Critical Thinking About Word and .doc

Many of us teach cultural analysis and critical thinking in our writing classes. Our first year readers are full of cultural commentary, and we use these texts to teach our students to question the status quo and understand more deeply the implications of the choices they make in this consumer culture.

Do writing teachers do the same when they tell students to submit their documents as .doc files or tell them they need to buy Word from the campus store? Have teachers questioned the assumptions behind their personal use of MS Word?

Writing teachers have an obligation to explore the assumptions regarding the one tool we can't do without in the teaching of writing, the word processor. The following will explore some of the common reasons I believe people continue to use and promote MS Office and its file formats, and I will challenge some of the assumptions behind those reasons and the consequences.

Everyone Uses .doc Format

I always beware of a lemming-based argument, but there is no doubt that .doc and MS Office are the most widely used applications by education, the corporate world, professional organizations, and home users. The assumption is that using the .doc file format makes it easy to share files and is the only alternative. That is certainly no longer the case if teachers adopt and begin using ODF and ODF support continues to develop.

But has it been true before now? Any Mac users can tell you they have long had problems sharing .doc files produced with MS Office from PC to Mac. Even today, Office 2007's new file format produces a Mac-incompatible word processing file.

While file format incompatibility may be more visible to Mac users, it has been a problem in Windows as well. There are two reasons for this file format incompatibility which are most likely intentional marketing strategies by MS.

Forced Upgrades

When a new version of Office is released and it produces files that are not compatible with other versions of MS Office, this pushes everyone to purchase and upgrade to the latest version. In an institutional or corporate environment, once new computers are purchased with the upgrade, all existing computers then need to purchase an upgrade, too, to maintain file compatibility. Eventually, home users are forced to upgrade their software, even though they do only minimal word processing, since many people they are sharing .doc documents with are creating those files in the workplace. The financial cost to education and the rest of our society is high, even though we might not need the new features that the latest--and sometimes not so greatest--MS Word version has to offer.

Barrier to Competitors

Microsoft has a known history of using file format incompatibility to force competitors from the market. During the browser wars, MS regularly released versions of IE which had numerous HTML compatibility issues with Netscape. We all know what happened to Netscape. It is only more recently since Firefox has become popular and web designers have determined to design for the best open standards compliant browsers that MS has begun to stop this practice.

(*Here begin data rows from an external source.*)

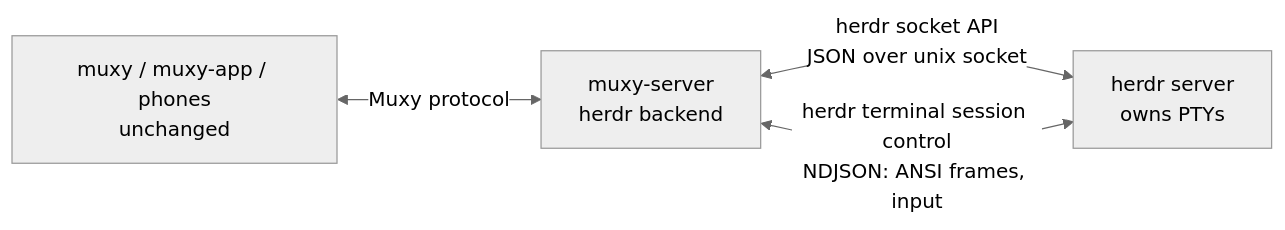
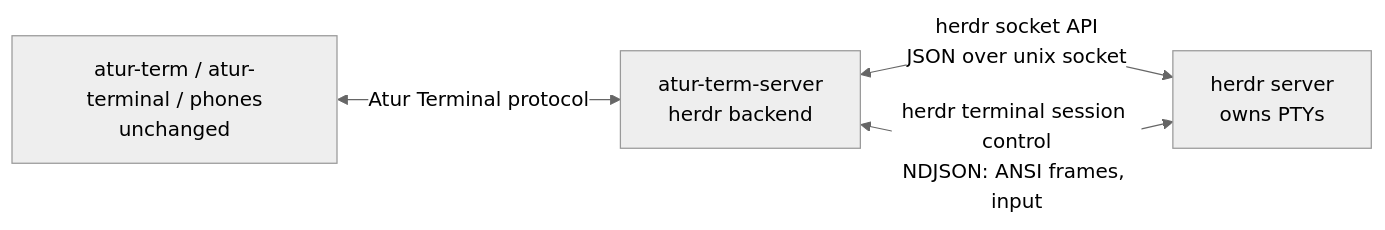
One commit to dzulfikar08/atur-terminal changed the diagram in docs/tech/herdr-backend.md. Above: the diagram before and after it, drawn with Mermaid (neutral theme). The commit also changed other lines of this file and 162 other files, not shown here.

First line of the commit message:
Rename binaries, environment, data dir and packages to Atur Terminal

````diff
--- a/docs/tech/herdr-backend.md
+++ b/docs/tech/herdr-backend.md
@@ -8,6 +8,6 @@
 ```mermaid
 flowchart LR
-    APPS["muxy / muxy-app / phones<br/>unchanged"] <-->|"Muxy protocol"| MS["muxy-server<br/>herdr backend"]
+    APPS["atur-term / atur-terminal / phones<br/>unchanged"] <-->|"Atur Terminal protocol"| MS["atur-term-server<br/>herdr backend"]
     MS <-->|"herdr socket API<br/>JSON over unix socket"| H["herdr server<br/>owns PTYs"]
     MS <-->|"herdr terminal session control<br/>NDJSON: ANSI frames, input"| H
 ```
````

If we think of the file issues that Mac users have faced, imagine how that impacts Windows market share. When .doc is the dominant format in the workplace and there are issues with its support in Mac OS X, institutions are less likely to consider switching to Apple products.

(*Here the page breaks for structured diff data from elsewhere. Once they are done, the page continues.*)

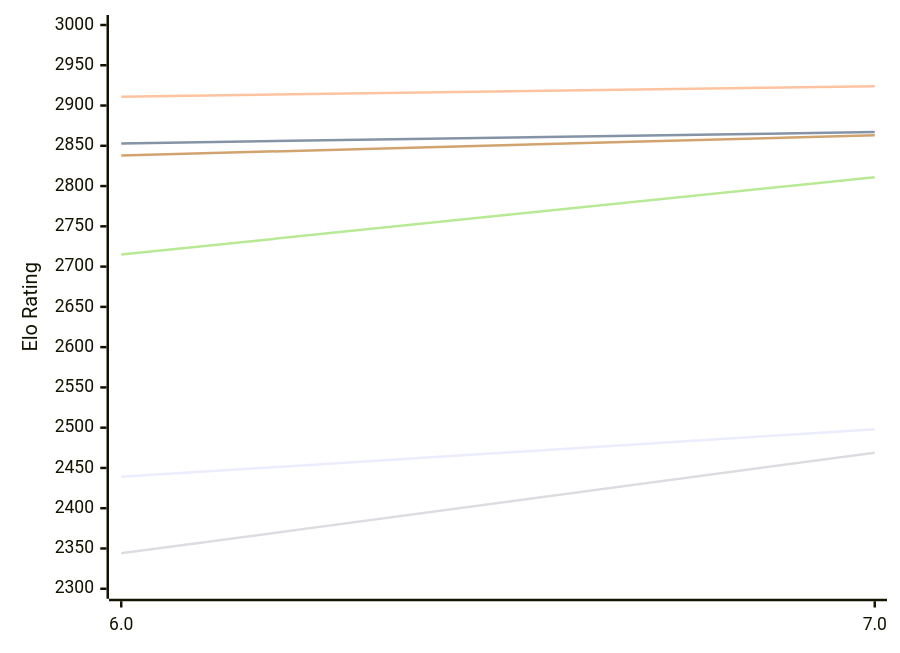
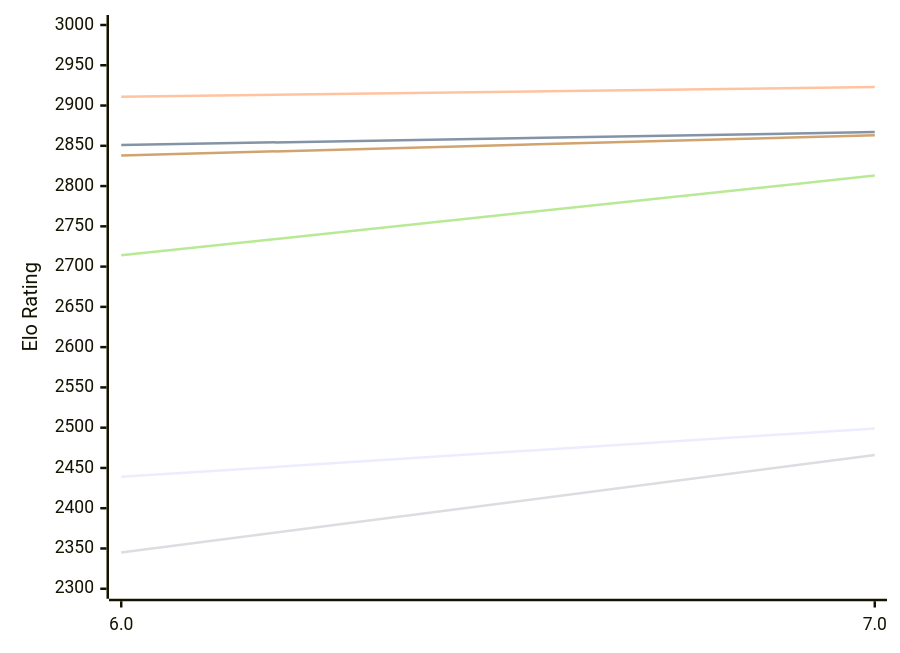
Before and after one commit to computer-chess-index/cci: the first of 2 diagrams in engines/tomitankChess.md, drawn with Mermaid. The commit also changed other lines of this file, not shown here.

Commit message:
Update CCI Ratings (ELO VLTC) - 2026-11-19

````diff
--- a/engines/tomitankChess.md
+++ b/engines/tomitankChess.md
@@ -51,12 +51,12 @@
 ```mermaid
 %%{init: {"theme":"base","themeVariables":{"seriesColors:['#a3a3a3','#222221','#faa371']}}}%%
 xychart-beta
   x-axis ["6.0", "7.0"]
   y-axis "Elo Rating" 2300 --> 3000
-  line "E1: STC (8.0+0.08s)" [2439, 2498]
-  line "E1: LTC (60.0+0.60s)" [2853, 2867]
-  line "E1: VLTC (2m24s+1.12s)" [2911, 2924]
-  line "P1: STC (8.0+0.08s)" [2344, 2469]
-  line "P1: LTC (60.0+0.60s)" [2715, 2811]
+  line "E1: STC (8.0+0.08s)" [2439, 2499]
+  line "E1: LTC (60.0+0.60s)" [2851, 2867]
+  line "E1: VLTC (2m24s+1.12s)" [2911, 2923]
+  line "P1: STC (8.0+0.08s)" [2345, 2466]
+  line "P1: LTC (60.0+0.60s)" [2714, 2813]
   line "P1: VLTC (2m24s+1.12s)" [2838, 2863]
 ```
````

When it comes to office productivity, how many people have abandoned WordPerfect or AppleWorks for MS Office because of file compatibility issues? There are too many examples to ignore the fact that when we support .doc and MS's control of a file format, we create an environment that gives MS a strong competitive edge.

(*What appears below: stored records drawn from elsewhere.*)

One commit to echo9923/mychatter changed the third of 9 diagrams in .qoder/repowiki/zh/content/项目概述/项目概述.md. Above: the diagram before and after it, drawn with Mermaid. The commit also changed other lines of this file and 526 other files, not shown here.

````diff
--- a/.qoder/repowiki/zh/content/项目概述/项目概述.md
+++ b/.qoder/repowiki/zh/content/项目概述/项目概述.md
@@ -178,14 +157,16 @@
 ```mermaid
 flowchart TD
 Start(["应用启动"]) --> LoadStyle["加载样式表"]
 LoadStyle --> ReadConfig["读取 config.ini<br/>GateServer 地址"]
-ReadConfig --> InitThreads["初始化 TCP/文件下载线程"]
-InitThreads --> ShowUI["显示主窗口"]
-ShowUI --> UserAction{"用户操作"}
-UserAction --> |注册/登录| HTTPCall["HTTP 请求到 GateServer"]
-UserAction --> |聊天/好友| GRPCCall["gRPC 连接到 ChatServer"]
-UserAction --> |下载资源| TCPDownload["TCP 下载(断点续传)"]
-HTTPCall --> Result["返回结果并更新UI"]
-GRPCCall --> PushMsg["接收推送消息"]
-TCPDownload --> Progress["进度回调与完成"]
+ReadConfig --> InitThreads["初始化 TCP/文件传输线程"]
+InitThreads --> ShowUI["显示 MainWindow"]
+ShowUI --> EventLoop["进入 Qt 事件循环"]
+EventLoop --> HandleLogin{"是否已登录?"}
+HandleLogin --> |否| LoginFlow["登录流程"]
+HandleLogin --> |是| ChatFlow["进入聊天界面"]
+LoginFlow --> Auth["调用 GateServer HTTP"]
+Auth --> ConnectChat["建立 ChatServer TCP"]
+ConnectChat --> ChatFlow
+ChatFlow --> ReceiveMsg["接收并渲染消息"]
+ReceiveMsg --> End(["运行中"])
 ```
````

I Like the Features in MS Office

One comment I often here from MS Office users who have evaluated other office productivity tools (such as OpenOffice) is that " I like the features in MS Office better."

I would caution teachers to consider two factors that should inform that opinion:

  1. Different software has different features. Are teachers evaluating alternatives in depth? Alternative office productivity software may not have all of the features Word has, but may have features that Word does not.
  2. Learned literacies. Without in depth evaluation of a new application, teachers may be succumbing to a learned literacy bias. We develop literacies for specific ways in which a software application works. Quite often, an alternative application may work as well once we get through the learning curve. Moreover, learning to work with different applications is itself an information/digital literacy skill. One of the main goals of education is to challenge students to develop new literacies. Since writing teachers are the academic experts on word processing, should teachers challenge themselves in the same way?

Monopolies Don't Have to Innovate

If better features are important, then continuing to support MS's monopoly could easily be a bad choice. How many times have you noticed only little difference between Word versions? Innovation typically occurs best in a competitive market. Since MS can depend on file format incompatibility to force consumers to upgrade, there is less incentive to build new, improved products.

For instance, MS originally had no plans to include tabbed browsing, a favorite of Firefox users, in IE 7. If it weren't for Firefox's steadily increasing market share, it would not be available. It's also reasonable to assume that many of the new Mac-like features in Vista are there because Mac is a competitor.

What Can I Do?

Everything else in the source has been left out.